  12. (intransitive) To become firm, so as to resist volatilization; to cease to flow or be fluid; to congeal; to become hard and malleable, as a metallic substance.
    (Can we find and add a quotation of Francis Bacon to this entry?)

Synonyms

Antonyms

Derived terms

Translations

References

  1. Sutherland, Edwin H. (ed) (1937): The Professional Thief: by a Professional Thief. Chicago: University of Chicago Press. [Reprinted by various publishers in subsequent decades.]

Catalan

Etymology

From Latin fixus.

Pronunciation

  • IPA(key): /ˈfiks/
  • Rhymes: -iks

Adjective

fix m (feminine fixa, masculine plural fixos, feminine plural fixes)

  1. fixed, not changing
  2. stationary

Derived terms


Czech

Noun

fix m

  1. felt-tip pen, marker

French

Etymology

From English fix.

Pronunciation

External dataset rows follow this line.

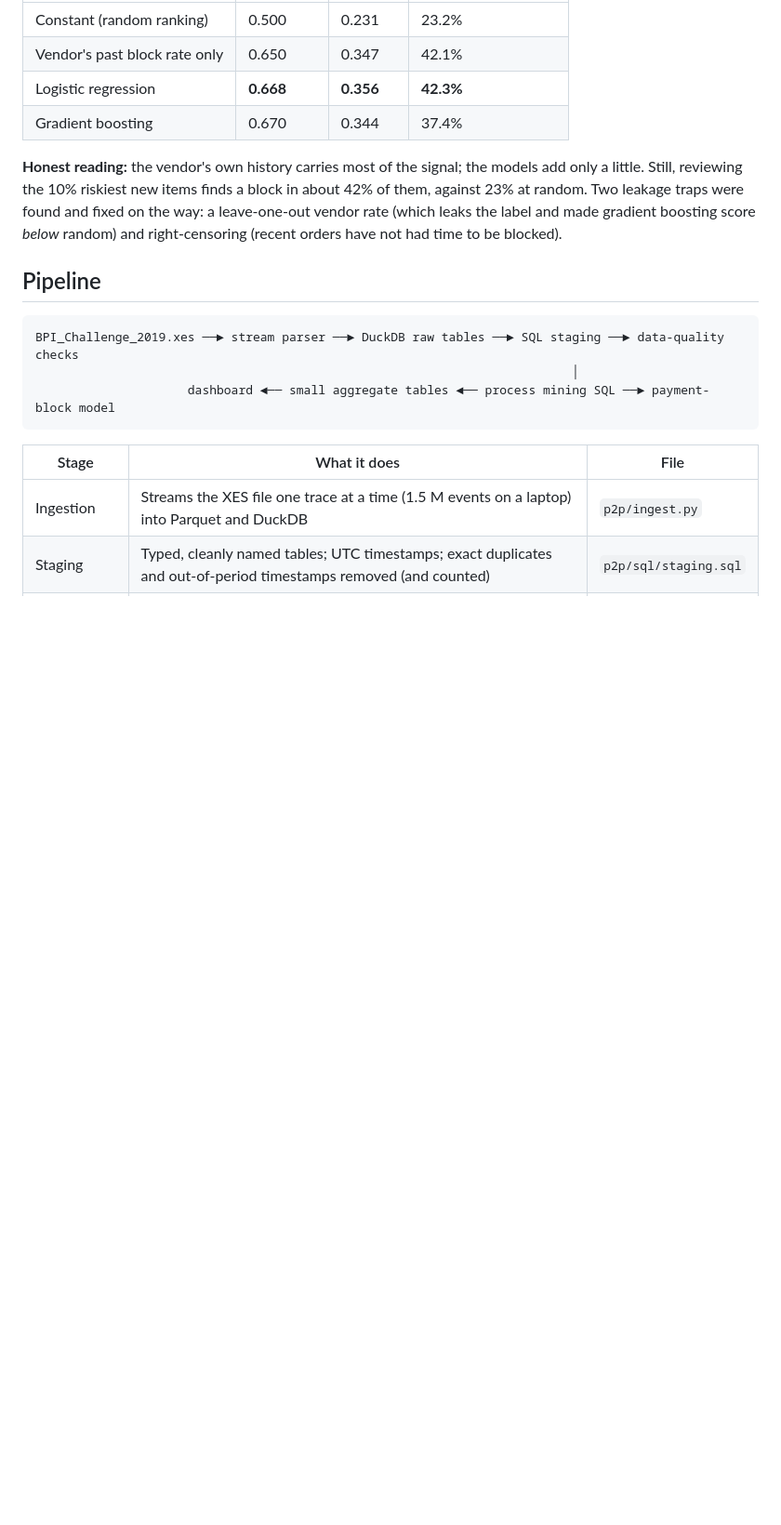
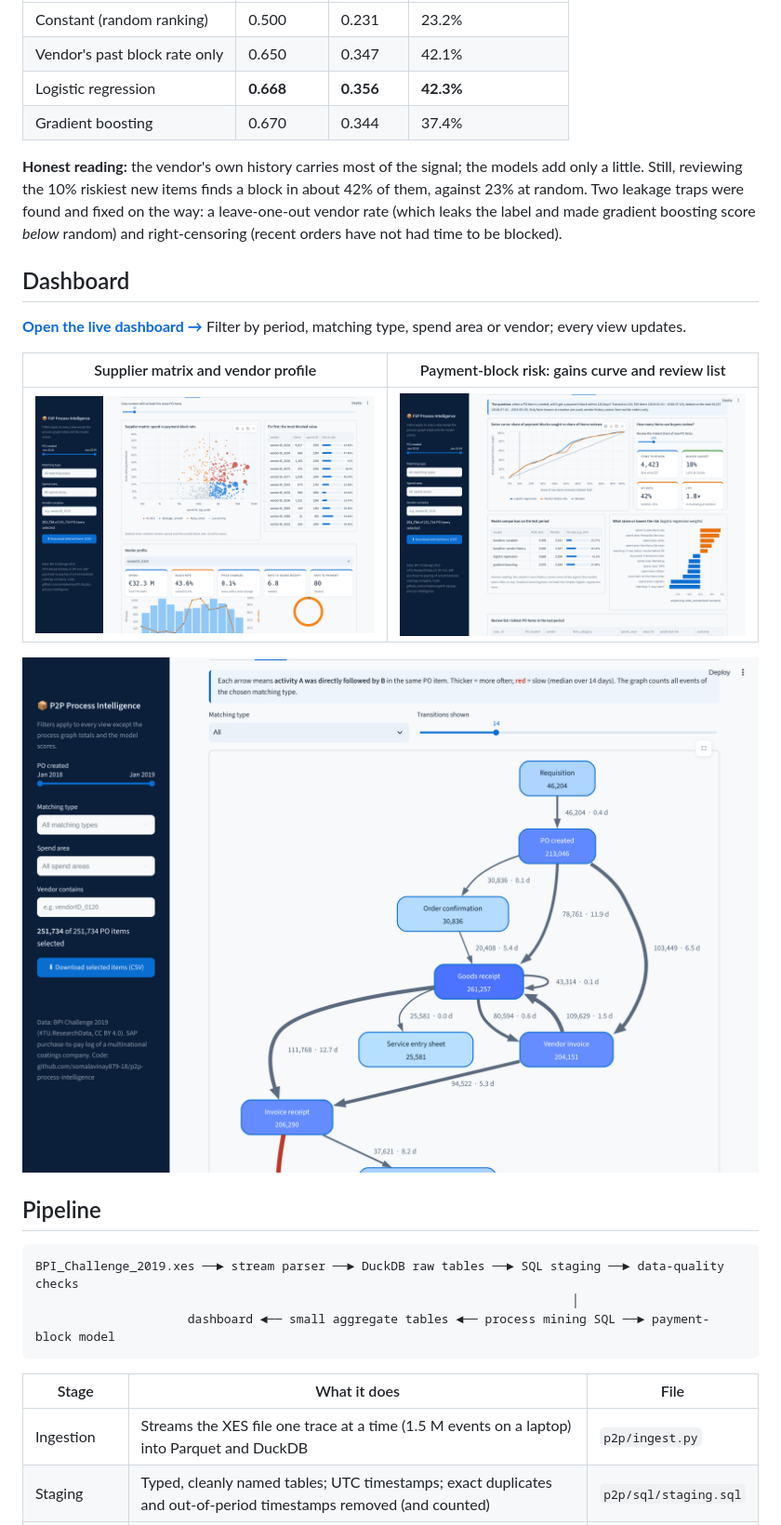
Before and after one commit to somalavinay879-18/p2p-process-intelligence, a Markdown page: README.md, the part around one of its changes. Shown at 93% size. Drawn GitHub-style; pictures changed too: docs/process.png (added), docs/risk.png (added), docs/vendors.png (added); blank space fills up the shorter version.

Commit message:
Add live demo link and dashboard screenshots

```diff
--- a/README.md
+++ b/README.md
@@ -47,6 +54,16 @@ Target: payment block within 120 days of PO creation. Trained on items created 2
 Still, reviewing the 10% riskiest new items finds a block in about 42% of them, against 23% at random.
 Two leakage traps were found and fixed on the way: a leave-one-out vendor rate (which leaks the label and made
 gradient boosting score *below* random) and right-censoring (recent orders have not had time to be blocked).
+
+## Dashboard
+
+**[Open the live dashboard →](https://p2p-process-intelligence.streamlit.app)** Filter by period, matching type, spend area or vendor; every view updates.
+
+| Supplier matrix and vendor profile | Payment-block risk: gains curve and review list |
+|---|---|
+| ![Vendors](docs/vendors.png) | ![Risk prediction](docs/risk.png) |
+
+![Process map](docs/process.png)
 
 ## Pipeline
 
```
Also changed, not shown: other parts of README.md (+7 -0 lines), docs/summary.png (added).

  • IPA(key): /fiks/

Noun

fix m (plural fix)

  1. fix

Alternative forms


German

Pronunciation

  • IPA(key): [fɪks]
  • Homophone: Ficks

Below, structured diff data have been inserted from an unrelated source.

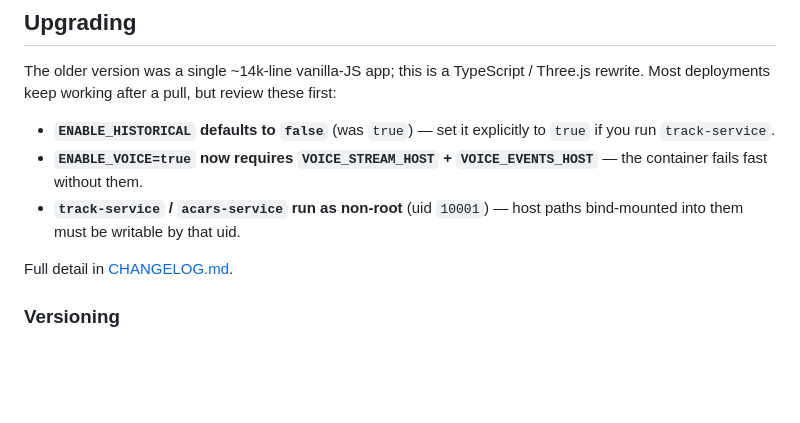
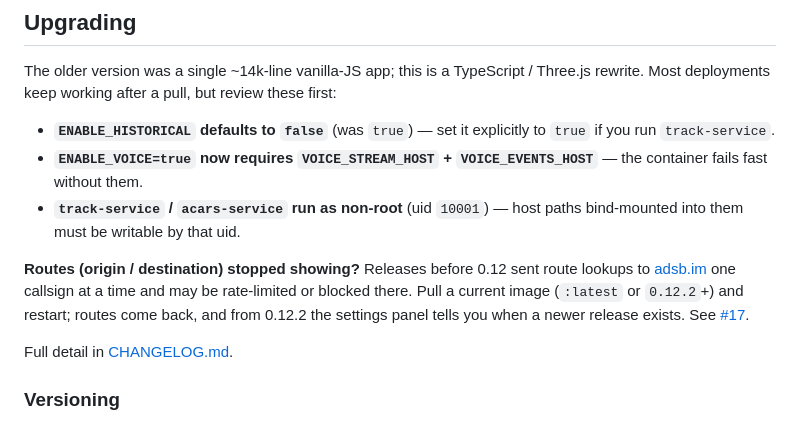
Before and after one commit to hook-365/adsb-3d, a Markdown page: README.md, the part around the change. Drawn GitHub-style; blank space fills up the shorter version.

Commit message:
docs(readme): routes-stopped signpost pointing old installs at the current release (#17)
Co-Authored-By: Claude Fable 5.1 <noreply@anthropic.com>

```diff
--- a/README.md
+++ b/README.md
@@ -383,6 +383,13 @@ pull, but review these first:
 - **`track-service` / `acars-service` run as non-root** (uid `10001`) —
   host paths bind-mounted into them must be writable by that uid.
 
+**Routes (origin / destination) stopped showing?** Releases before
+0.12 sent route lookups to [adsb.im](https://adsb.im) one callsign at a
+time and may be rate-limited or blocked there. Pull a current image
+(`:latest` or `0.12.2`+) and restart; routes come back, and from 0.12.2
+the settings panel tells you when a newer release exists. See
+[#17](https://github.com/hook-365/adsb-3d/issues/17).
+
 Full detail in [CHANGELOG.md](CHANGELOG.md).
 
 ### Versioning
```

Adjective

fix (comparative fixer, superlative am fixesten)

  1. fixed (costs, salary)
  2. quick
  3. smart

Declension

Synonyms

See also


Hungarian

Etymology

From German fix, from French fixe, from Latin figere, fixus. [1]

Pronunciation

  • IPA(key): [ˈfiks]

Adjective

fix (not comparable)

  1. fixed
    fix fizetés - fixed (regular) salary

References

  1. Tótfalusi István, Idegenszó-tár: Idegen szavak értelmező és etimológiai szótára. Tinta Könyvkiadó, Budapest, 2005, ISBN 963 7094 20 2

Old French

Alternative forms

Noun

fix m

  1. inflection of fil:
    1. oblique plural
    2. nominative singular

Swedish

Etymology

Adjective

fix

  1. fixed, inflexible, rigid
    en fix idé
    a fixed idea

Declension

Inflection of fix
Indefinite/attributive Positive Comparative Superlative2
Common singular fix
Neuter singular fixt
Plural fixa
Definite Positive Comparative Superlative
Masculine singular1 fixe
All fixa
1) Only used, optionally, to refer to things whose natural gender is masculine.
2) The indefinite superlative forms are only used in an attributive role.

Related terms

Noun

fix c

  1. a fix, a dose of an addictive drug

Declension

Inflection of fix 
Singular Plural
Indefinite Definite Indefinite Definite
Nominative fix fixen fixar fixarna
Genitive fix fixens fixars fixarnas